Eileen said...

Penny,

I agree. There's definitely some maintenance, but it's worth it. I'll bet your patio is gorgeous with the flagstone.

Fishtail Cottage said...

Love this post - the colors are beautiful! I host a garden party that returns The first week of May, hope to see you link up sometime....you have a lot to share! xoxo tracie

Fishtail Cottage said...

Ps -curious what you planted? Is it all thyme? Would love to know what you planted & if you are still happy w/your choices?
-tracie

Anne @ anneschmall at hotmail . com said...

I love this idea, we have a garden on the north side of our house that has a stone path in it, currently it is pebble rocks but I would love to put in large slab rock and then something in between. What state are in you in, I'm trying to figure out if thyme would be something that would grow in my area or not.

Bklynebeth said...

What is the one called that has the purple flowers? Gorgeous!!

Eileen said...

I believe the purple one is the creeping thyme.

thistlewoodfarm said...

Someone sent me this link because I am trying to decide what to plant between my pavers.
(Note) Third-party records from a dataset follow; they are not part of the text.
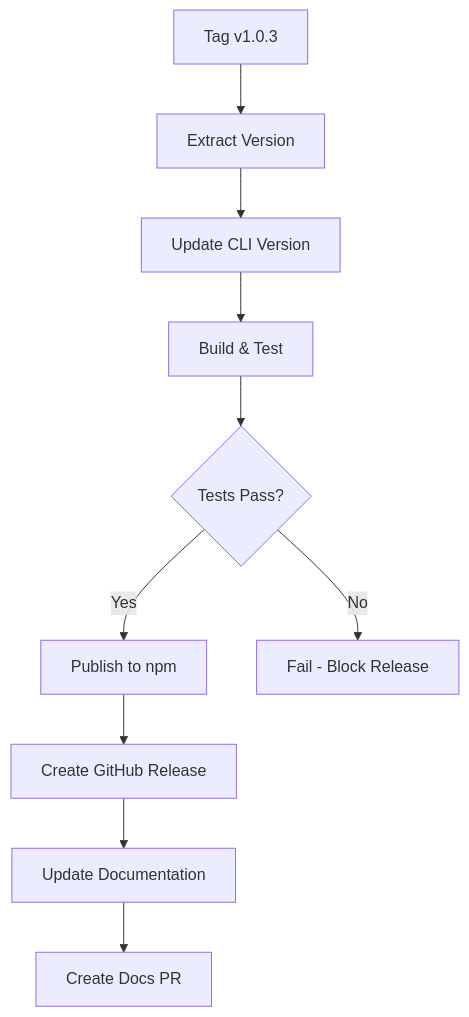
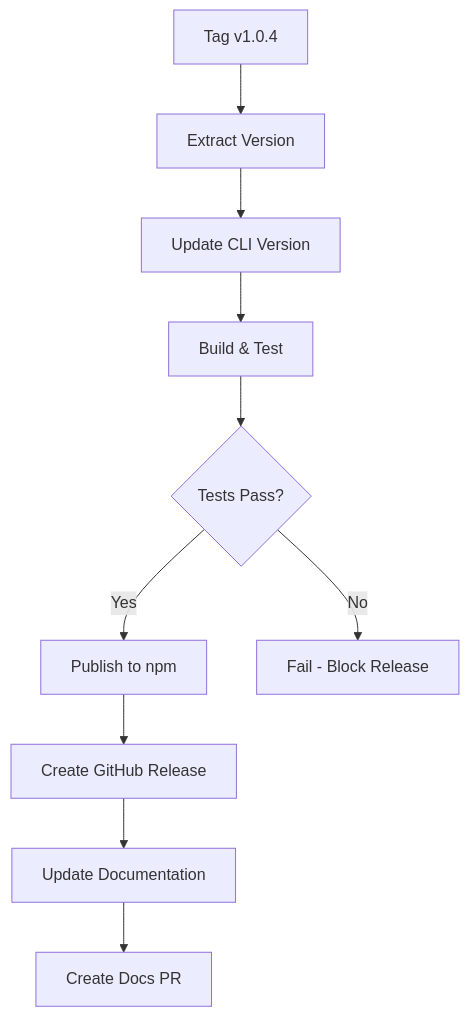
One commit to nevermined-io/payments changed the second of 2 diagrams in GITHUB_ACTIONS_SETUP.md. Above: the diagram before and after it, drawn with Mermaid. The commit also changed other lines of this file and 10 other files, not shown here.

````diff
--- a/GITHUB_ACTIONS_SETUP.md
+++ b/GITHUB_ACTIONS_SETUP.md
@@ -75,12 +75,12 @@
 ```mermaid
 graph TD
-    A[Tag v1.0.3] --> B[Extract Version]
+    A[Tag v1.0.4] --> B[Extract Version]
     B --> C[Update CLI Version]
     C --> D[Build & Test]
     D --> E{Tests Pass?}
     E -->|Yes| F[Publish to npm]
     E -->|No| G[Fail - Block Release]
     F --> H[Create GitHub Release]
     H --> I[Update Documentation]
     I --> J[Create Docs PR]
 ```
````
What is the name of the plant with the dark green leaves.

blessings,
karianne

Eileen said...

Karianne,

The darkest leaved thyme in the picture is the Elfin thyme.

Good luck with your project!
Eileen
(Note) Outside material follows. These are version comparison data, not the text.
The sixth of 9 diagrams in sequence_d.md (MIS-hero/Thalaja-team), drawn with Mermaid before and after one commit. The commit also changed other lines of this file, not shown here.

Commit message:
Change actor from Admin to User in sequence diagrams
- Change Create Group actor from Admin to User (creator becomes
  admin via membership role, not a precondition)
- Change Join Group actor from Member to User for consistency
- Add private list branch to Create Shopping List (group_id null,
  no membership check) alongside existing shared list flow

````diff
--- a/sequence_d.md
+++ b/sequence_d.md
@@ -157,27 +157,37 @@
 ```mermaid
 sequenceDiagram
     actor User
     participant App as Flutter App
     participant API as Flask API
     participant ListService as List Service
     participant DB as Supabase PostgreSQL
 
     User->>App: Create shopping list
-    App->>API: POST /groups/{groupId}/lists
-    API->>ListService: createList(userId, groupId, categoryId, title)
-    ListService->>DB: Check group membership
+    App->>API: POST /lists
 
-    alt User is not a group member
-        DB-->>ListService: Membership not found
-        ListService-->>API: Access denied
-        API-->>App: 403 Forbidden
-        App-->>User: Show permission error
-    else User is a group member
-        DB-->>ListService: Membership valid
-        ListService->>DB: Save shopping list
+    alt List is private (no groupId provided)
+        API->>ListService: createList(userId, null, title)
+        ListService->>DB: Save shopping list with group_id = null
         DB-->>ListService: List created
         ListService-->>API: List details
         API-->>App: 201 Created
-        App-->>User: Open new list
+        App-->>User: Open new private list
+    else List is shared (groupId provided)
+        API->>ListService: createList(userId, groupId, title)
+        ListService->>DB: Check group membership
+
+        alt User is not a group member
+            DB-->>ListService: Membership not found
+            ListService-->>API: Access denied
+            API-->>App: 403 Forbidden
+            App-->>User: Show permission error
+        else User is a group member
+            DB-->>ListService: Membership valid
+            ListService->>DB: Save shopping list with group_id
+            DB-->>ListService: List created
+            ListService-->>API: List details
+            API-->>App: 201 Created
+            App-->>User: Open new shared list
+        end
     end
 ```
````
D Cabral said...

Beautiful!!! Are the types of thyme you used edible/culinary thyme, as well as decorative? Would love to know, since I am also embarking on a backyard redo AND a culinary garden. Thank. :-)
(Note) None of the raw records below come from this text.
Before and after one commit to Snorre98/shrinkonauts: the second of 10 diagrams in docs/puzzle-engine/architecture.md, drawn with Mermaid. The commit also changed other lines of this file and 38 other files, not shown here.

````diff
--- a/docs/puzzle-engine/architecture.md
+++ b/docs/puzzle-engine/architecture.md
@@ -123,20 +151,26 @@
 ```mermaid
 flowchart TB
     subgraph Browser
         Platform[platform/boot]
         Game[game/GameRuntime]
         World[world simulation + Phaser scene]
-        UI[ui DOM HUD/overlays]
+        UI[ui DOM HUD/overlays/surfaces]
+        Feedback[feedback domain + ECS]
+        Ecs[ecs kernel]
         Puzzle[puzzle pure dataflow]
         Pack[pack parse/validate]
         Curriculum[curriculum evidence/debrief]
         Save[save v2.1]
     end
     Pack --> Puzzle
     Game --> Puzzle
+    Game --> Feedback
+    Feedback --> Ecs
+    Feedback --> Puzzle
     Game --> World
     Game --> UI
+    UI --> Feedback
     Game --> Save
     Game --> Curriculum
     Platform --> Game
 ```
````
Rosie said...

Just found a photo of yours on Pinterest (http://pinterest.com/pin/5488830766895345/) and I came by to say how utterly gorgeous your courtyard looks. So inspiring!

Anonymous said...

WONDERFUL FANTASTIC! I WILL LIKE TO DO IN MY LARGE FARM. LIVE IN SOUTHERN BRAZIL AND HERE IS ICE ON THE FLOOR DURING WINTER!!
  COLD TO RESIST THIS PLAN?
WHAT IS THE NAME OF PLANT?
SORRY FOR BAD ENGLISH.
marcosandredaluz@yahoo.com.br

Eileen said...

A clima aqui e bem paricido ao Sul de Brasil. Ha muitos tipos de "Thyme" plantado--elfin,wooly, mother of thyme e otros tambem. Descupe, eu nao se os nomes em Portugues. Acho que creceria bem in seu lugar. Eu morei em Porto Alegre 20 anos atraz. Boa sorte com seu projeto. Me descupe pelo mal Portugues.

Anonymous said...

How did you start them? From seeds? Also where did you buy it from

Anonymous said...

How did you start them? From seeds? Also where did you buy it from

Eileen said...

No, they weren't from seeds. I just used flats of thyme and broke each plant into at least 2-3 smaller plants. I just got them from our local nursery.

Anonymous said...

Where are you located? I'm in Cleveland Ohio and wanted to know if this will work in my climate.

Lizzard said...

How did you make the "stones"?

Anonymous said...

You can use hydrogen peroxide in your fountain, it clears it up and turns back into oxygen so it doesn't hurt any wild life

kalsti said...

Eileen I love your patio! Beautiful job. Could you please let me know how you painted the concrete? (What type of paint, colors, etc.) The "rock" seems to have multi colors and I wondered how you did that.